Parliament’s Budget session for 2004-05 had set an unbecoming precedent: 100% of the Budget of Rs 4.8 trillion was passed without discussion, using the guillotine, a parliamentary procedure to fast-track lawmaking. This was repeated in the 2013-14 Budget session, and then again in the 2018-19 Budget session. In 2019, of Budget heads totalling Rs 27.86 trillion, 80% (worth Rs 22.28 trillion) were guillotined.
Each year, the Lok Sabha Business Advisory Committee, which includes leaders of various parties, takes up five of the 52 ministries for discussion. The remaining are voted upon on the last day of the Budget session without discussion, or guillotined.
Furthermore, additional funds required by the government, called “supplementary demands for grants”, are never scrutinised by any parliamentary standing committees, as Bills and demands for grants in the annual budget are.

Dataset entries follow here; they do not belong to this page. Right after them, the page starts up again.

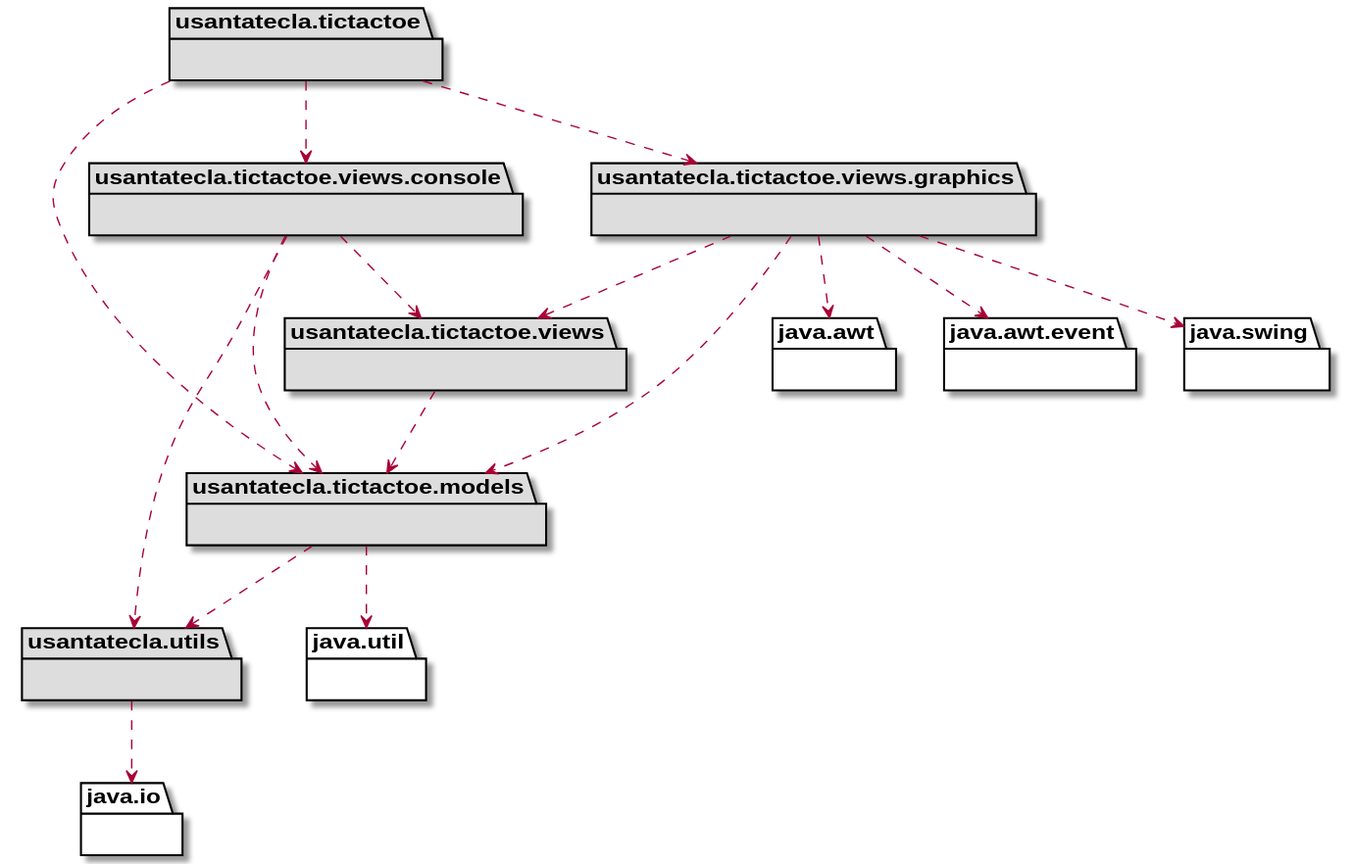
Before: documentView/console/docs/diagrams/out/arquitectura/arquitectura.svg, a diagram exported from PlantUML (Jolucaa/USantaTecla-project-ticTacToe).
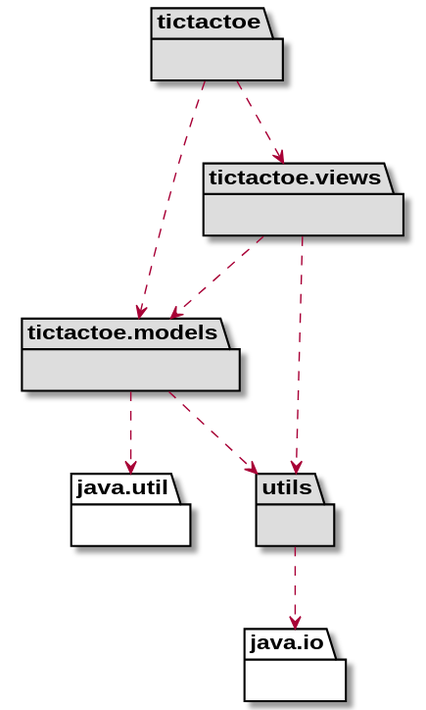
Above is the later version.

Commit message:
Cambio en documentación de documentView.withoutFactoryMethod

Diff of the diagram source:
```diff
@@ -1,29 +1,16 @@
 @startuml
-package usantatecla.tictactoe #DDDDDD { }
-package usantatecla.tictactoe.models #DDDDDD { }
-package usantatecla.tictactoe.views #DDDDDD { }
-package usantatecla.tictactoe.views.console #DDDDDD { }
-package usantatecla.tictactoe.views.graphics #DDDDDD { }
-package usantatecla.utils #DDDDDD { }
+package tictactoe #DDDDDD { }
+package tictactoe.models #DDDDDD { }
+package tictactoe.views #DDDDDD { }
 package java.util{ }
-package java.awt{ }
-package java.awt.event{ }
-package java.swing{ }
-usantatecla.tictactoe .down.> usantatecla.tictactoe.models
-usantatecla.tictactoe .down.> usantatecla.tictactoe.views.console
-usantatecla.tictactoe .down.> usantatecla.tictactoe.views.graphics
-usantatecla.tictactoe.views.console .down.> usantatecla.tictactoe.views
-usantatecla.tictactoe.views.graphics .down.> usantatecla.tictactoe.views
-usantatecla.tictactoe.views.graphics .down.> java.awt
-usantatecla.tictactoe.views.graphics .down.> java.awt.event
-usantatecla.tictactoe.views.graphics .down.> java.swing
-usantatecla.tictactoe.models .down.> java.util
-usantatecla.tictactoe.models .down.> usantatecla.utils
-usantatecla.tictactoe.views.console .down.> usantatecla.utils
-usantatecla.tictactoe.views .down.> usantatecla.tictactoe.models
-usantatecla.tictactoe.views.console .down.> usantatecla.tictactoe.models
-usantatecla.tictactoe.views.graphics .down.> usantatecla.tictactoe.models
+tictactoe .down.> tictactoe.models
+tictactoe .down.> tictactoe.views
+tictactoe.models .down.> java.util
+tictactoe.models .down.> utils
+tictactoe.views .down.> utils
+tictactoe.views .down.> tictactoe.models
 
+package utils #DDDDDD { }
 package java.io{ }
-usantatecla.utils .down.> java.io
+utils .down.> java.io
 @enduml
```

These demands are only analysed ex-post facto by the Public Accounts Committee (PAC), which consists of selected members of Parliament who scrutinise audit reports by the Comptroller and Auditor General of India (CAG).
“Parliament does not spend enough time discussing demands for grants, and the situation is worse in state legislatures,” said Avani Kapur, director, Accountability Initiative, a research organisation based in Delhi. “Limited discussion, lack of research support for the MPs is a problem.”
Data and text: Indiaspend